* ACTION ITEM *
Your answer should be every line with the word "None", copied from the data below.

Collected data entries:

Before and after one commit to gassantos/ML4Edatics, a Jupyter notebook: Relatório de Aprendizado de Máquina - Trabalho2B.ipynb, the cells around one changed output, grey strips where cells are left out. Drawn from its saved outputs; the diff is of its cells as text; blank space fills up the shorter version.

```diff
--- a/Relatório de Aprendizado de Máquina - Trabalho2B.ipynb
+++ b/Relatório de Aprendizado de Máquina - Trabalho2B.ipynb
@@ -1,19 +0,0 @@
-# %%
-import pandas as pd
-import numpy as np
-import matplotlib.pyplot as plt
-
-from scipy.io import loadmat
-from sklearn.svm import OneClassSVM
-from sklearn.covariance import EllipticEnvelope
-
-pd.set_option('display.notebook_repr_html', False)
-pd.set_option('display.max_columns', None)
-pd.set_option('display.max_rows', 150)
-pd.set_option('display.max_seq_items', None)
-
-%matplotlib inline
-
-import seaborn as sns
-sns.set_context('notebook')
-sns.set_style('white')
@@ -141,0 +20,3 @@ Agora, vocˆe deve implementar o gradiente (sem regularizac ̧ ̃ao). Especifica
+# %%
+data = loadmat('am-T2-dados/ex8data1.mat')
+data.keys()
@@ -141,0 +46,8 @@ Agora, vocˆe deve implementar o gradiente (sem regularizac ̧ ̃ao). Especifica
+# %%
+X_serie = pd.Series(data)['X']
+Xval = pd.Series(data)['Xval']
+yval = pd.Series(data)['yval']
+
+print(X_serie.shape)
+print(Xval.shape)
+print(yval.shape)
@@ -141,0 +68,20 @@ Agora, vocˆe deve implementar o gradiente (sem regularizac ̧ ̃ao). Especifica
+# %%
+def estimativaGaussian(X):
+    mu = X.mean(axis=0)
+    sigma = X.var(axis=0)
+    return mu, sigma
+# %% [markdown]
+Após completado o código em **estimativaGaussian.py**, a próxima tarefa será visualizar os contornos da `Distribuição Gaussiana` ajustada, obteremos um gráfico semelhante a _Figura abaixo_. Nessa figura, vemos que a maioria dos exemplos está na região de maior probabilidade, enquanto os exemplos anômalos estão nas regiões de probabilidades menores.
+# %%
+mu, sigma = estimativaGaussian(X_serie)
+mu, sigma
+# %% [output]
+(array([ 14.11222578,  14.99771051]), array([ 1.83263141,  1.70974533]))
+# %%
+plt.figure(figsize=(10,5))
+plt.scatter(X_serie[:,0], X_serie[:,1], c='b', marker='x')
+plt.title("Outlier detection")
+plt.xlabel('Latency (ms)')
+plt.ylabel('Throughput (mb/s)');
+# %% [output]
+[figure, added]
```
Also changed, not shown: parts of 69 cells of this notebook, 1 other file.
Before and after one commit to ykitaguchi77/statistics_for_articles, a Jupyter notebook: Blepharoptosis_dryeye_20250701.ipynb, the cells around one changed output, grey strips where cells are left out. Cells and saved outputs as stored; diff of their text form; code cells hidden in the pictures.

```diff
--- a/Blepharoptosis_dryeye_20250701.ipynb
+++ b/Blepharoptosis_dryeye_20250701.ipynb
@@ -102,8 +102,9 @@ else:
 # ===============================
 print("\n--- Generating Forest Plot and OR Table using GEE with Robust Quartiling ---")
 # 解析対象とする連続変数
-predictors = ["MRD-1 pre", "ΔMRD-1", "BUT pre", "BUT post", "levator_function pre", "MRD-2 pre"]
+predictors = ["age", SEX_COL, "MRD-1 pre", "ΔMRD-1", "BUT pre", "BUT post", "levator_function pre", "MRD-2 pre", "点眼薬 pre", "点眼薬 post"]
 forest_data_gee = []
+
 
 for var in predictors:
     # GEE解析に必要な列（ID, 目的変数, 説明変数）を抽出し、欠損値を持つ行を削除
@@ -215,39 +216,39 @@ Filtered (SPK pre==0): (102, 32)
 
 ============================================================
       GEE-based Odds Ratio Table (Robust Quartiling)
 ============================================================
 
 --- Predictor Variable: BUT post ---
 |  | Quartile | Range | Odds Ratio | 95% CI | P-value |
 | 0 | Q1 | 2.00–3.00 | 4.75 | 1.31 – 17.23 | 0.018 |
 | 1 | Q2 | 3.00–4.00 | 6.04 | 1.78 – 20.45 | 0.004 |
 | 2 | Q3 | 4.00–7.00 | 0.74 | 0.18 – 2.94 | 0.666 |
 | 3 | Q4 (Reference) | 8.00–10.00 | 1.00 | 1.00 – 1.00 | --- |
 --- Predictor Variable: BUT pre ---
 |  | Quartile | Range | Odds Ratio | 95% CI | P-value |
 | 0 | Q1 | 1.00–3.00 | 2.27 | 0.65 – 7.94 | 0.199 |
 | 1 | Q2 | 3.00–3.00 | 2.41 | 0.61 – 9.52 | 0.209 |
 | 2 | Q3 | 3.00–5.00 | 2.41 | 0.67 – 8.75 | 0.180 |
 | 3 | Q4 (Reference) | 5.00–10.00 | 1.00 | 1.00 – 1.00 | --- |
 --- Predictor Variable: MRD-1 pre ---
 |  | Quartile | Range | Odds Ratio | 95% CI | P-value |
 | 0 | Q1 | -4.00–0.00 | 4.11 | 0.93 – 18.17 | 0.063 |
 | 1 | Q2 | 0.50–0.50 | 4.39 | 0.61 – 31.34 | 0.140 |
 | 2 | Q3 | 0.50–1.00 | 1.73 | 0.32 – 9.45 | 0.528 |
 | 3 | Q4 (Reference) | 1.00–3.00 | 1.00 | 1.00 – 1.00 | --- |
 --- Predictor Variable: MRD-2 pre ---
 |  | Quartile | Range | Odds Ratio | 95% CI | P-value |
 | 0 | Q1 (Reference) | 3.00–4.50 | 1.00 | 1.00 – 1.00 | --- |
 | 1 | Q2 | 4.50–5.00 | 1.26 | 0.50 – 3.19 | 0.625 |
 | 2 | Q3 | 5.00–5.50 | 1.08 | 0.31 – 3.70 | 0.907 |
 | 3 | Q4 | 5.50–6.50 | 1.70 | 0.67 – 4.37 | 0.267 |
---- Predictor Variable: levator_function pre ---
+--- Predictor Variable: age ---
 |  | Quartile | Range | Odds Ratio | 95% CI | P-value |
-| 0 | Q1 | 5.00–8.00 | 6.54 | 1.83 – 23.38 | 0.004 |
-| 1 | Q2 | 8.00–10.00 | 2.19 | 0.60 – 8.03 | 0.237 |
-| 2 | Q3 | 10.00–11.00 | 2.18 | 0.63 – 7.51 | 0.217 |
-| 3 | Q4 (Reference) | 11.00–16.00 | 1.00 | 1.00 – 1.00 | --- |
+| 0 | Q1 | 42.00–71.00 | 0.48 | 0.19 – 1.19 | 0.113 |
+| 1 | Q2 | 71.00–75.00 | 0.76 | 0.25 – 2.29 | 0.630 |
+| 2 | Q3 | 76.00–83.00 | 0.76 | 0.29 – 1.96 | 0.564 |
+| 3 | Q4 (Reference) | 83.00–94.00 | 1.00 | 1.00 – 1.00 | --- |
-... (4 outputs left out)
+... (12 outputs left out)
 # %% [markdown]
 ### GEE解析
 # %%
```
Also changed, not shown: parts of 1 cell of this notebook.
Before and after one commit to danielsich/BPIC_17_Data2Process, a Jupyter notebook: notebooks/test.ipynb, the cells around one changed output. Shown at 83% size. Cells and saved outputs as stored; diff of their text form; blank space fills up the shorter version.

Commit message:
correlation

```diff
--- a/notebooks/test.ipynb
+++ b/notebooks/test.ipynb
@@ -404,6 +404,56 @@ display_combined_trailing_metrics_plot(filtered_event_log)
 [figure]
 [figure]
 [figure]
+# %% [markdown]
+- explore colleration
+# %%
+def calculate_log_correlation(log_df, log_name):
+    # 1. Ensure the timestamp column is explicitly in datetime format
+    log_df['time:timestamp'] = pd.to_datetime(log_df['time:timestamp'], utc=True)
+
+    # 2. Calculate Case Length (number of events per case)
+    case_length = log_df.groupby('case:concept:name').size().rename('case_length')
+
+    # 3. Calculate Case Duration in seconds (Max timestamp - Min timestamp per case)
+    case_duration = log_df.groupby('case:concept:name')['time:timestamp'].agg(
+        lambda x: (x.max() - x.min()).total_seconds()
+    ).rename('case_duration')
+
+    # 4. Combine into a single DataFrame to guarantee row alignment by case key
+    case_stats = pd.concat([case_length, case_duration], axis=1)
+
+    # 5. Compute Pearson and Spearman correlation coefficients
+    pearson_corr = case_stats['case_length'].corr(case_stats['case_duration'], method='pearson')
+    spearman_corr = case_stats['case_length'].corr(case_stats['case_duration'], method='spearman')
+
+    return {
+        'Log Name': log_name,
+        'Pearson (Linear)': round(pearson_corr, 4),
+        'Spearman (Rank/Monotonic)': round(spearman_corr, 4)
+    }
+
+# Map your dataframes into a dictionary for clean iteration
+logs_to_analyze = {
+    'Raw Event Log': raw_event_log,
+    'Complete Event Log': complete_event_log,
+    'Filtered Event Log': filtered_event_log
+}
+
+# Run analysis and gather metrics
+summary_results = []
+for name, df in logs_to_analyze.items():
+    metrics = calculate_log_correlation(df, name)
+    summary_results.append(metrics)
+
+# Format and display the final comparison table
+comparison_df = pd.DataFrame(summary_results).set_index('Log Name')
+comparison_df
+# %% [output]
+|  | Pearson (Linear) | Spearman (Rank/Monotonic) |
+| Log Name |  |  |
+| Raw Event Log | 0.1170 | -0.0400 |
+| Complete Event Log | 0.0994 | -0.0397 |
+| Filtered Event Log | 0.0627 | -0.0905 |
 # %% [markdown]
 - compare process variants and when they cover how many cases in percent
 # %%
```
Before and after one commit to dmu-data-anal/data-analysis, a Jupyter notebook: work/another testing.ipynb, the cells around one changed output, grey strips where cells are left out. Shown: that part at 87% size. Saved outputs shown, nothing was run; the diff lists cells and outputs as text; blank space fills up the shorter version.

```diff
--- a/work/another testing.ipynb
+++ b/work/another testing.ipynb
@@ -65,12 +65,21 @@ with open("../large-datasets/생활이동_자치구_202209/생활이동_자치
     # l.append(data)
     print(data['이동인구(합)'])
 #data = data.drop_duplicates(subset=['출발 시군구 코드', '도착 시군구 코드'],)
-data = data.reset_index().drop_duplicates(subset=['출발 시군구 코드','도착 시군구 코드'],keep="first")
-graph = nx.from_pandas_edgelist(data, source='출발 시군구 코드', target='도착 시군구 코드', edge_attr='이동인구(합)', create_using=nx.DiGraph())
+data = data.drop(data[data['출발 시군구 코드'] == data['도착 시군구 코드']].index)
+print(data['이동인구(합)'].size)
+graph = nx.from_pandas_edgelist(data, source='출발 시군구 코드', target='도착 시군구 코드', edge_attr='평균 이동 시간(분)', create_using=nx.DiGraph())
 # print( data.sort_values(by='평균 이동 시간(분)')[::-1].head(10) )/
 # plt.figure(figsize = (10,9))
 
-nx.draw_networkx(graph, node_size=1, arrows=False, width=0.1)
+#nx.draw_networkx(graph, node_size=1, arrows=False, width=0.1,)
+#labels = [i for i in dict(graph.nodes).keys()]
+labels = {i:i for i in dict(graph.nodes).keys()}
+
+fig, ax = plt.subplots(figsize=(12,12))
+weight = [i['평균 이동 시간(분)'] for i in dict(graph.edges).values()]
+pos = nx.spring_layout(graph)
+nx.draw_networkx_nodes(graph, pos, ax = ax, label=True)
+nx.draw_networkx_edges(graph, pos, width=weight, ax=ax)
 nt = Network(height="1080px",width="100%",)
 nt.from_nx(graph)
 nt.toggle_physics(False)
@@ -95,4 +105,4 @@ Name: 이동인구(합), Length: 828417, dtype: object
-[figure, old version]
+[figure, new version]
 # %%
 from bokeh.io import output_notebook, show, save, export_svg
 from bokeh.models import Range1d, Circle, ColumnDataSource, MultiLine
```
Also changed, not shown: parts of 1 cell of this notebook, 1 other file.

* TASK RESPONSE *
-pd.set_option('display.max_columns', None)
-pd.set_option('display.max_seq_items', None)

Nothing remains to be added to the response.